The CPIP procedure was performed from approximately 13:00 to 17:00. Mice were initially anesthetized with intraperitoneal pentobarbital 55 mg/kg, followed by 27.5 mg/kg when required over a 3 h period. After induction of anesthesia, a Nitrile 70 Durometer O-ring with a 5/64-inch internal diameter was placed around the right ankle joint of mice for 3 h.16 In the third hour, the O-ring was cut and reperfusion occurred. The termination of pentobarbital anesthesia was timed so that the mice recovered fully within 30–60 min following reperfusion.
Successful development of CPIP relies on the existence of mechanical allodynia, which meets the criteria of a 30% decrease in the mechanical threshold of an ischemic limb (ipsilateral side) at about 48 h after reperfusion.4 Animals fulfilling the criteria would be regarded as having successfully developed CPIP.
Hind paw volume
The volume of the mouse hind paw was measured with the U-shaped volume sensor (IITC Life Science Inc., Woodland Hills, CA, USA) following the manufacturer’s protocol. In use, the paw was inserted into plain water contained within a water cell, thereby changing the volume due to the immersion.

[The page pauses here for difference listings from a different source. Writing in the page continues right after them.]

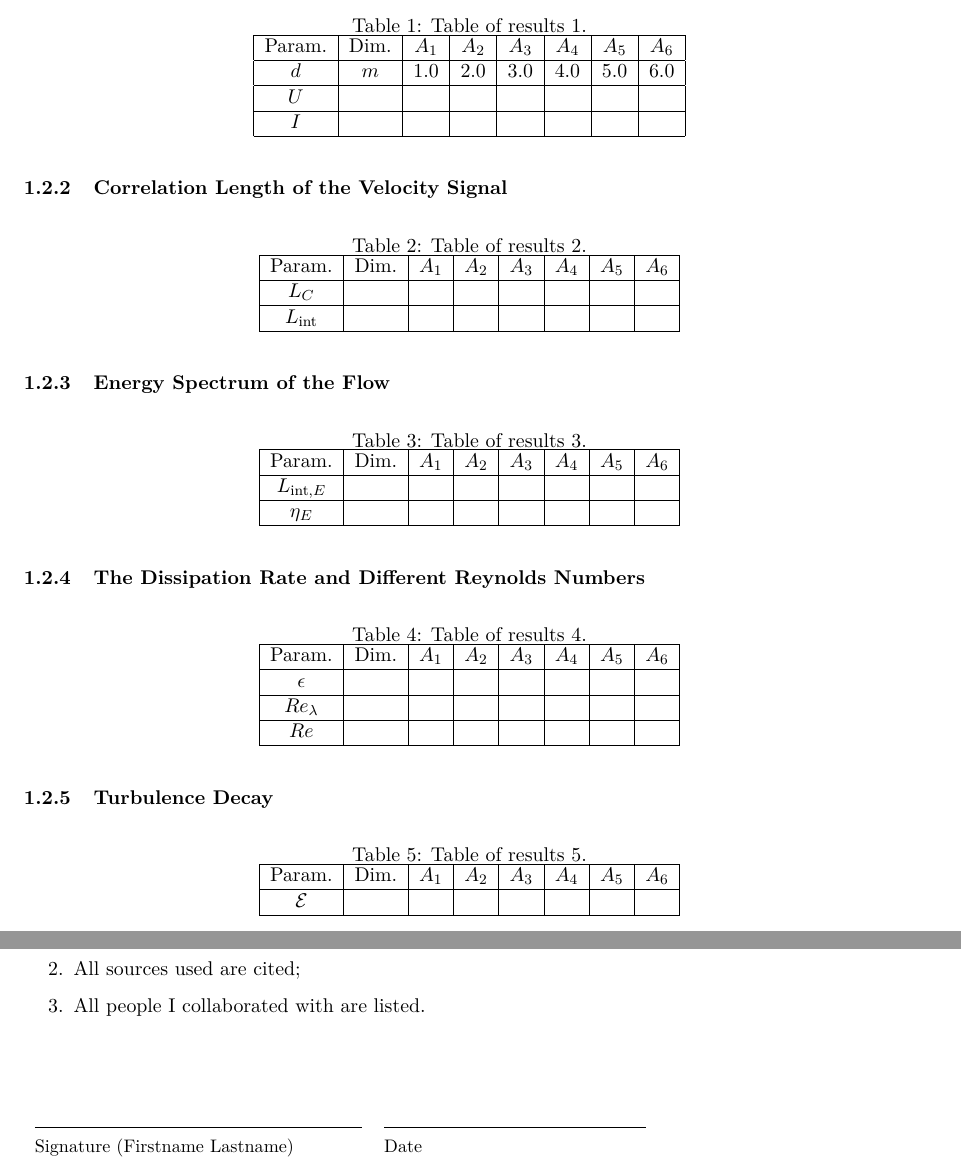
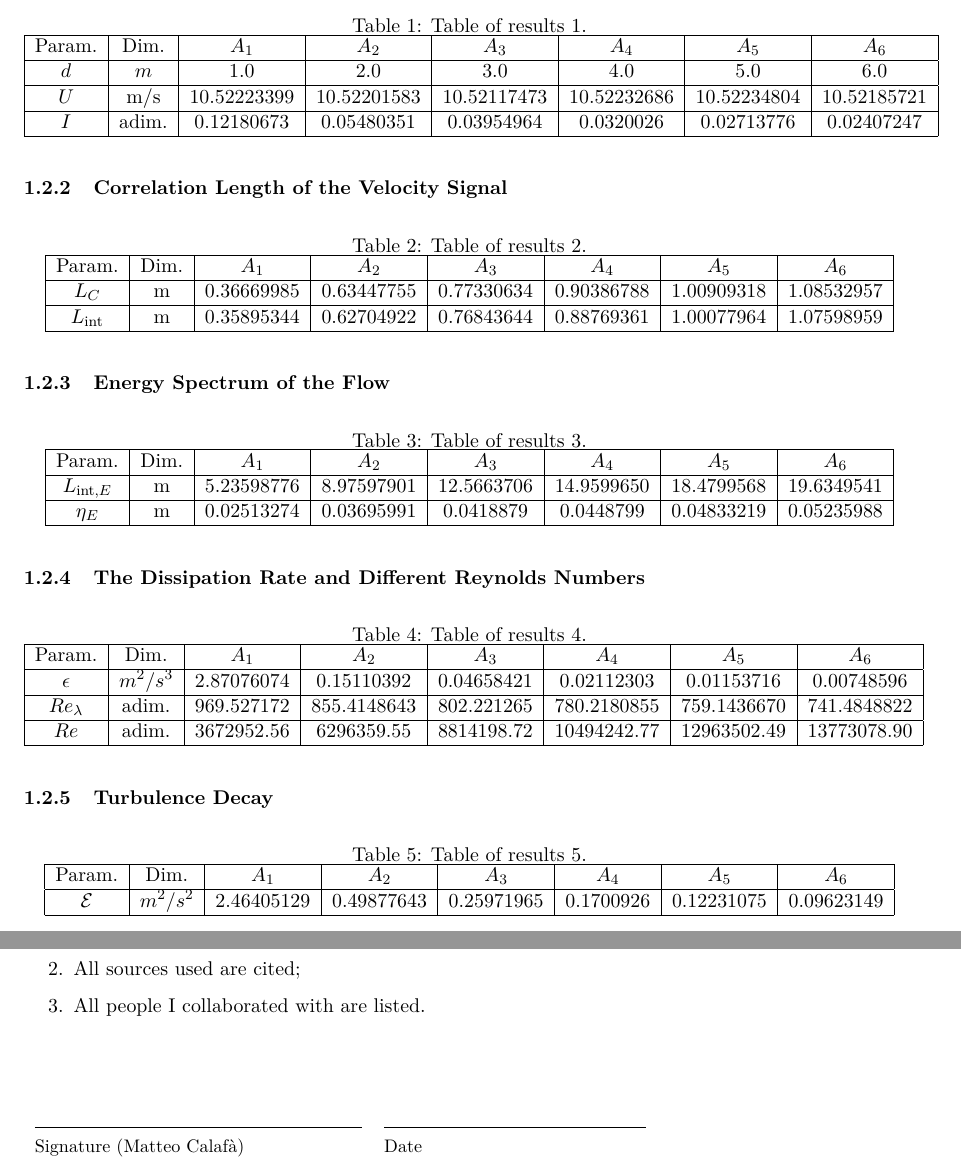
Before and after one commit to teocala/turbulence_project, a LaTeX document (report/report.tex): two parts of pages 2 and 4 of 4, joined at a grey line, cut so that both start at the same text. Compiled offline with pdfLaTeX.

Commit message:
Some corrections to calculations
Optimized correlation for Length Scale and corrected Reynolds

```diff
--- a/report/report.tex
+++ b/report/report.tex
@@ -40,7 +40,7 @@
 \headheight=30.9pt
 
 %======================= SET YOUR NAME HERE =======================================
-\def\MyName{Firstname Lastname}
+\def\MyName{Matteo Calafà}
 
 %======================= Titlepage (DO NOT MODIFY) ================================
 \titlepic{\includegraphics[width=5cm]{Figures/EPFL_LOGO.jpg}}
@@ -86,9 +86,9 @@ Instructor:&Tobias Schneider
         \hline
         $d$ & $m$ & 1.0 & 2.0 & 3.0 & 4.0 & 5.0 & 6.0 \\
         \hline
-        $U$ & & & & & & & \\
+        $U$ &m/s& 10.52223399 &10.52201583 & 10.52117473& 10.52232686& 10.52234804 &10.52185721\\
         \hline
-        $I$ & & & & & & & \\
+        $I$ &adim. & 0.12180673& 0.05480351& 0.03954964 &0.0320026&  0.02713776& 0.02407247 \\
         \hline
     \end{tabular}
 \end{table}
@@ -101,9 +101,9 @@ Instructor:&Tobias Schneider
     \hline
     Param. & Dim. & $A_1$ & $A_2$ & $A_3$ & $A_4$ & $A_5$ & $A_6$ \\
     \hline
-    $L_C$ & & & & & & & \\
+    $L_C$ &m&0.36669985 &0.63447755& 0.77330634 &0.90386788& 1.00909318 &1.08532957  \\
     \hline
-    $L_\mathrm{int}$ & & & & & & & \\
+    $L_\mathrm{int}$ & m&0.35895344& 0.62704922& 0.76843644& 0.88769361 &1.00077964 &1.07598959 \\
     \hline
     \end{tabular}
 \end{table}
@@ -116,9 +116,9 @@ Instructor:&Tobias Schneider
     \hline
     Param. & Dim. & $A_1$ & $A_2$ & $A_3$ & $A_4$ & $A_5$ & $A_6$ \\
     \hline
-    $L_{\mathrm{int},E}$ & & & & & & & \\
+    $L_{\mathrm{int},E}$ &m &5.23598776& 8.97597901 &12.5663706 & 14.9599650& 18.4799568& 19.6349541 \\
     \hline
-    $\eta_E$ & & & & & & & \\
+    $\eta_E$&m & 0.02513274& 0.03695991& 0.0418879 & 0.0448799&  0.04833219& 0.05235988 \\
     \hline
     \end{tabular}
 \end{table}
@@ -131,11 +131,13 @@ Instructor:&Tobias Schneider
         \hline
         Param. & Dim. & $A_1$ & $A_2$ & $A_3$ & $A_4$ & $A_5$ & $A_6$ \\
         \hline
-        $\epsilon$ & & & & & & & \\
+        $\epsilon$ & $m^2/s^3$ &2.87076074& 0.15110392& 0.04658421& 0.02112303& 0.01153716& 0.00748596 \\
         \hline
-        $Re_\lambda$ & & & & & & & \\
+        $Re_\lambda$ &adim.&969.527172&  855.4148643& 802.221265  &780.2180855& 759.1436670&
+        741.4848822 \\
         \hline
-        $Re$ & & & & & & & \\
+        $Re$  &adim. &3672952.56  &6296359.55 & 8814198.72 &10494242.77&
+        12963502.49 &13773078.90\\
         \hline
     \end{tabular}
 \end{table}
@@ -148,7 +150,7 @@ Instructor:&Tobias Schneider
         \hline
         Param. & Dim. & $A_1$ & $A_2$ & $A_3$ & $A_4$ & $A_5$ & $A_6$ \\
         \hline
-        $\mathcal{E}$ & & & & & & & \\
+        $\mathcal{E}$ &$m^2/s^2$ &2.46405129 &0.49877643 &0.25971965 &0.1700926 & 0.12231075& 0.09623149 \\
         \hline
     \end{tabular}
 \end{table}
```
Also changed, not shown: report/report.pdf, 2 other files.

This volume change was calibrated in mL and was displayed on an electronic monitor.
The mice were taken to the laboratory platform for 1 h per day for a total of 2 days prior to the experiment and 30 min before behavior assessment on the experiment day to become accustomed to the laboratory environment. The investigator assessing the physical signs and pain behavior of the mice was blinded to the study groups.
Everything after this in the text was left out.